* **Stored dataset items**
*** Begin section ***

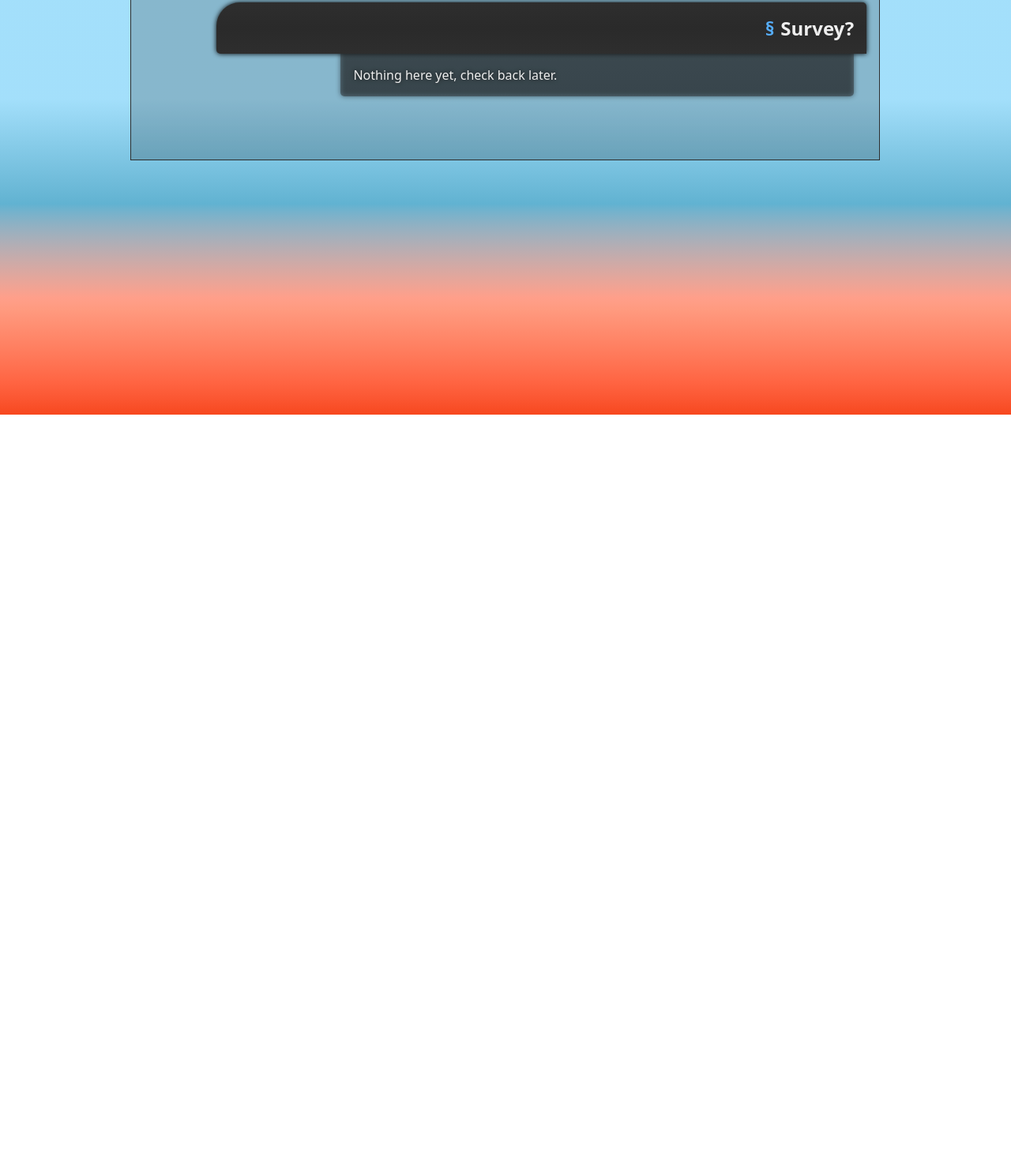
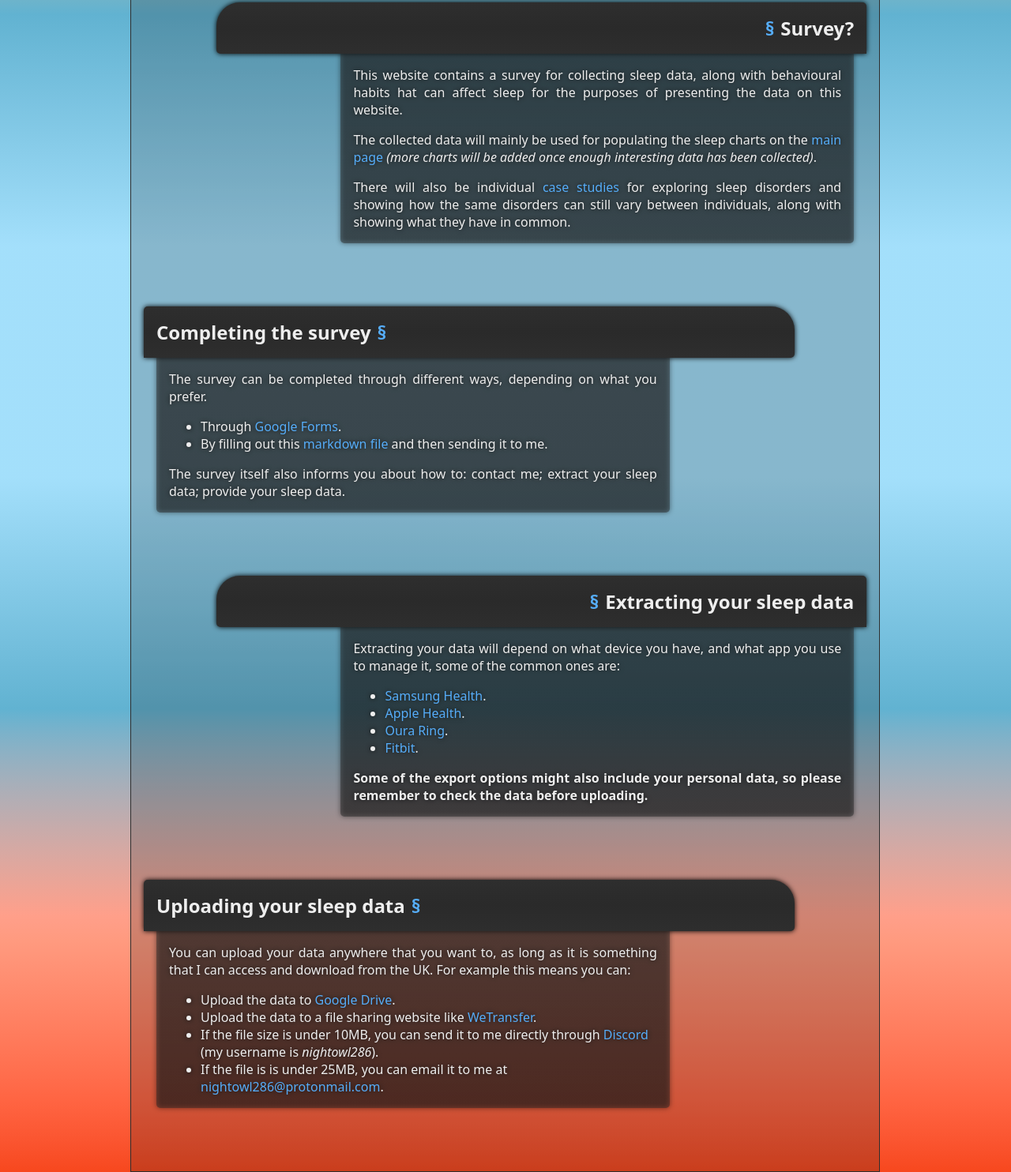
Before and after one commit to nightowl286/n24, a plain HTML site: page src/site/survey.html in a window 1280 px wide. Shown: the part 275-1759 px from the top of the page at 79% size. Before the commit the page ends 800 px from the top, so only its background shows below. Drawn offline with Linux system fonts and the light colour scheme.

Commit message:
+ Fill out survey page. + Fill out the case studies page.

```diff
--- a/src/site/style.css
+++ b/src/site/style.css
@@ -10,6 +10,19 @@
 
 * {
 	margin: 0;
+}
+
+ul {
+	margin-top: 1em;
+	margin-bottom: 1em;
+}
+
+li {
+	text-align: start;
+}
+
+p + ul {
+	margin-bottom: 0;
 }
 
 html {
--- a/src/site/survey.html
+++ b/src/site/survey.html
@@ -59,8 +59,77 @@
 					</div>
 					<div>
 						<p>
-							Nothing here yet, check back later.
+							This website contains a survey for collecting sleep data, along with behavioural habits
+							hat can affect sleep for the purposes of presenting the data on this website.
 						</p>
+						<p>
+							The collected data will mainly be used for populating the sleep charts on the <a href="index.html">main page</a>
+							<i>(more charts will be added once enough interesting data has been collected)</i>.
+						</p>
+						<p>
+							There will also be individual <a href="case-studies.html">case studies</a> for exploring sleep disorders and
+							showing how the same disorders can still vary between individuals, along with showing what they have in common.
+						</p>
+					</div>
+				</section>
+
+				<section id="completing-the-survey">
+					<div>
+						<h2>Completing the survey</h2>
+						<a href="#completing-the-survey" title="A shareable link to this section of the page.">§</a>
+					</div>
+					<div>
+						<p>
+							The survey can be completed through different ways, depending on what you prefer.
+						</p>
+						<ul>
+							<li>Through <a href="https://forms.gle/3pCi8jxpXXZS5PgX9">Google Forms</a>.</li>
+							<li>By filling out this <a href="survey.md">markdown file</a> and then sending it to me.</li>
+						</ul>
+						<p>
+							The survey itself also informs you about how to: contact me; extract your sleep data; provide your sleep data.
+						</p>
+					</div>
+				</section>
+
+				<section id="extracting-data">
+					<div>
+						<h2>Extracting your sleep data</h2>
+						<a href="#extracting-data" title="A shareable link to this section of the page.">§</a>
+					</div>
+					<div>
+						<p>
+							Extracting your data will depend on what device you have, and what app you use to manage it, some of the common ones are:
+						</p>
+						<ul>
+							<li><a href="https://www.samsung.com/ae/support/apps-services/how-can-i-retrieve-my-personal-data-from-samsung-health/">Samsung Health</a>.</li>
+							<li><a href="https://appletoolbox.com/how-to-export-apple-health-data-from-your-iphone-and-apple-watch/">Apple Health</a>.</li>
+							<li><a href="https://support.ouraring.com/hc/en-us/articles/360025441594-Export-Share-Your-Oura-Data">Oura Ring</a>.</li>
+							<li><a href="https://support.google.com/fitbit/answer/14236615?#zippy=%2Chow-do-i-export-my-fitbit-data">Fitbit</a>.</li>
+						</ul>
+						<p>
+							<b>Some of the export options might also include your personal data, so please remember to check the data before uploading.</b>
+						</p>
+					</div>
+				</section>
+
+				<section id="uploading-data">
+					<div>
+						<h2>Uploading your sleep data</h2>
+						<a href="#uploading-data" title="A shareable link to this section of the page.">§</a>
+					</div>
+					<div>
+						<p>You can upload your data anywhere that you want to, as long as it is something that I can access and download from the UK. For example this means you can:</p>
+						<ul>
+							<li>Upload the data to <a href="https://workspace.google.com/products/drive/">Google Drive</a>.</li>
+							<li>Upload the data to a file sharing website like <a href="https://wetransfer.com/">WeTransfer</a>.</li>
+							<li>
+								If the file size is under 10MB, you can send it to me directly through <a href="https://discord.com/">Discord</a> (my username is <i>nightowl286</i>).</b>
+							</li>
+							<li>
+								If the file is is under 25MB, you can email it to me at <a href="mailto:nightowl286@protonmail.com">nightowl286@protonmail.com</a>.</b>
+							</li>
+						</ul>
 					</div>
 				</section>
 			</main>
```
Also changed, not shown: src/site/case-studies.html (+6 -1 lines), src/site/survey.md (renamed from survey.md), 1 other file.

*** End section ***

* **PROBLEM TO WORK ON**
All lines that contain the word "margin" must be copied from the records above.

* **EXERCISE OUTPUT**
 	margin: 0;
+	margin-top: 1em;
+	margin-bottom: 1em;
+	margin-bottom: 0;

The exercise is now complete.